### BRIEF
For every line in the records below that holds "append", make a copy.

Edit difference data
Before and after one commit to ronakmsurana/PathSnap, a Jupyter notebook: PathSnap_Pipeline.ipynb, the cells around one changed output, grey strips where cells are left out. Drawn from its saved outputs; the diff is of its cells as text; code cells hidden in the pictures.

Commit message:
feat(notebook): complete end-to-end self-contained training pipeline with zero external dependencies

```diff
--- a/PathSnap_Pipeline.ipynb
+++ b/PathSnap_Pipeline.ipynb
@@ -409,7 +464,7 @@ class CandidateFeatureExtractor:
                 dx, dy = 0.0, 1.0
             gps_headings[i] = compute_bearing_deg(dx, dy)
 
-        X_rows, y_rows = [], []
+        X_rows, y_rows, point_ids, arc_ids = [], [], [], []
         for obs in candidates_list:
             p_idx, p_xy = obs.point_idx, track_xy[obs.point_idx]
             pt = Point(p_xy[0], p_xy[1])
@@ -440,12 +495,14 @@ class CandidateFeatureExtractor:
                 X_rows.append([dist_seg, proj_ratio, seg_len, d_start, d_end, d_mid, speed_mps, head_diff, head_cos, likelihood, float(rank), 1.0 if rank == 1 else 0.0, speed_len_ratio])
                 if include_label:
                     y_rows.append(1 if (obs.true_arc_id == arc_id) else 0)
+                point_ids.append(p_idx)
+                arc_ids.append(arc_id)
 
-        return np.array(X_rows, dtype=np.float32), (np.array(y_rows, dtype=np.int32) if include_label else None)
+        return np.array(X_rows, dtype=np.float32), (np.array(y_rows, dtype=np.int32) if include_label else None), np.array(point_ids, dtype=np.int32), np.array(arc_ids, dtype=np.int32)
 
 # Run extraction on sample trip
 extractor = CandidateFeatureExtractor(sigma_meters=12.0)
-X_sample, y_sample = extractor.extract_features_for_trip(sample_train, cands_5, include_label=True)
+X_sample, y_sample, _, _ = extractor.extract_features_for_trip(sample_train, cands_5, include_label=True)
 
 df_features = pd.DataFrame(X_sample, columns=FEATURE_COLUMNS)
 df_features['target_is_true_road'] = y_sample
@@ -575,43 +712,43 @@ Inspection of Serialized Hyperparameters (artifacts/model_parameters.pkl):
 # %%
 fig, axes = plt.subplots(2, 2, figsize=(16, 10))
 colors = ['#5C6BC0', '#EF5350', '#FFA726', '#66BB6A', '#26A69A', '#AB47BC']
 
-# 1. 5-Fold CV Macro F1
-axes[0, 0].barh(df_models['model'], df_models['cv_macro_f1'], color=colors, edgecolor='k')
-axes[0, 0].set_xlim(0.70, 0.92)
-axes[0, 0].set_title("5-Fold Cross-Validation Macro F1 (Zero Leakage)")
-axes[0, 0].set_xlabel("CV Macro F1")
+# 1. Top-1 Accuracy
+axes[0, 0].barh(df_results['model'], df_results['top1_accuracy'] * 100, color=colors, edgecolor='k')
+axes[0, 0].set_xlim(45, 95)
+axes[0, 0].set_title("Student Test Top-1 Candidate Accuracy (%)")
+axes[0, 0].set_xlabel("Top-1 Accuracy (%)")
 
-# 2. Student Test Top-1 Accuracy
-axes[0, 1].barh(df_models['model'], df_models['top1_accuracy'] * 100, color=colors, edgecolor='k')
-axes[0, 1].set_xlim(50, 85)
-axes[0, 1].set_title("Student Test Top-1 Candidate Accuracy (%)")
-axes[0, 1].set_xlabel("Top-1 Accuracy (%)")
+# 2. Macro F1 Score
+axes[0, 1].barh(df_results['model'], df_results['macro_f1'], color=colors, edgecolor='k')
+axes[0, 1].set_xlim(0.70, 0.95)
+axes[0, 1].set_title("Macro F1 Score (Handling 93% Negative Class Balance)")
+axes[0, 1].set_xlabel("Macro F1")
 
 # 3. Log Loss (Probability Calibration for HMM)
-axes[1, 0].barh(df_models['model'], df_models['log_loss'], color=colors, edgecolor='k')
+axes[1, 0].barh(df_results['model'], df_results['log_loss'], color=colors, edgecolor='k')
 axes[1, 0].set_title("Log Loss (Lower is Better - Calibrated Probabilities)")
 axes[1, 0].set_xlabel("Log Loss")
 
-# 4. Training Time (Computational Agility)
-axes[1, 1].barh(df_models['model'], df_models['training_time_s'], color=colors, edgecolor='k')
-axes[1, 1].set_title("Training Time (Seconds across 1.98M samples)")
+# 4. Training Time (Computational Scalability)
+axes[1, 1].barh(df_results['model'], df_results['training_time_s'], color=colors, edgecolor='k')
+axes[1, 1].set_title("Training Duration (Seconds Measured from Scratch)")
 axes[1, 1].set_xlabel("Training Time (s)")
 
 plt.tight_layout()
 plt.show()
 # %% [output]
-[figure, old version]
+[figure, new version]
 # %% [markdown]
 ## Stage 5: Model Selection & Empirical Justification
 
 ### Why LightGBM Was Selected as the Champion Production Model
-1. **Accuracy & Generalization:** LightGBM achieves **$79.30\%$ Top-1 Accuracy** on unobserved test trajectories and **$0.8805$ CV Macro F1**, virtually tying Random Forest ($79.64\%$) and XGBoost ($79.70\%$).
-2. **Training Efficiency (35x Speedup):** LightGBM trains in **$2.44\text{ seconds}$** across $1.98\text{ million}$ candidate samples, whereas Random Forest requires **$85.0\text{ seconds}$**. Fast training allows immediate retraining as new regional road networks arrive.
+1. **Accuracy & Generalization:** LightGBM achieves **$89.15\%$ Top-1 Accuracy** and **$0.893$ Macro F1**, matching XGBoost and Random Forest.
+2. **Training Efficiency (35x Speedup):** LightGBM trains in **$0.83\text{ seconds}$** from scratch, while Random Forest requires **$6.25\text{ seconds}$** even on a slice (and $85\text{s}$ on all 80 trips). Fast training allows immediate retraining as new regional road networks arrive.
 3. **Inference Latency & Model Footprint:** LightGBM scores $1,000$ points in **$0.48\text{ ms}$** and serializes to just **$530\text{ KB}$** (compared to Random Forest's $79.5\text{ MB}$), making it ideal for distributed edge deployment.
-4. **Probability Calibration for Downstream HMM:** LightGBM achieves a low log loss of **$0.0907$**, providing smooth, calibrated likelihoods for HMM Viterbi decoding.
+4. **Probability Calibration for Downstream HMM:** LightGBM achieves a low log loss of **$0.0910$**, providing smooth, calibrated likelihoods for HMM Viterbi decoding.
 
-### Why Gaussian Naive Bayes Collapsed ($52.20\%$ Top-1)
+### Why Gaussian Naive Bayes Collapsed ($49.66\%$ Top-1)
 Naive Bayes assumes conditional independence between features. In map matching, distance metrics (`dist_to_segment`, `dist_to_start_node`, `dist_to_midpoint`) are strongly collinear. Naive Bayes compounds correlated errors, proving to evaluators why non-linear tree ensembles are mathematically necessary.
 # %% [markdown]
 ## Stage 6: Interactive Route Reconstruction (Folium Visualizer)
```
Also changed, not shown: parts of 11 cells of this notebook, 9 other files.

### TASK RESPONSE
                 X_rows.append([dist_seg, proj_ratio, seg_len, d_start, d_end, d_mid, speed_mps, head_diff, head_cos, likelihood, float(rank), 1.0 if rank == 1 else 0.0, speed_len_ratio])
                     y_rows.append(1 if (obs.true_arc_id == arc_id) else 0)
+                point_ids.append(p_idx)
+                arc_ids.append(arc_id)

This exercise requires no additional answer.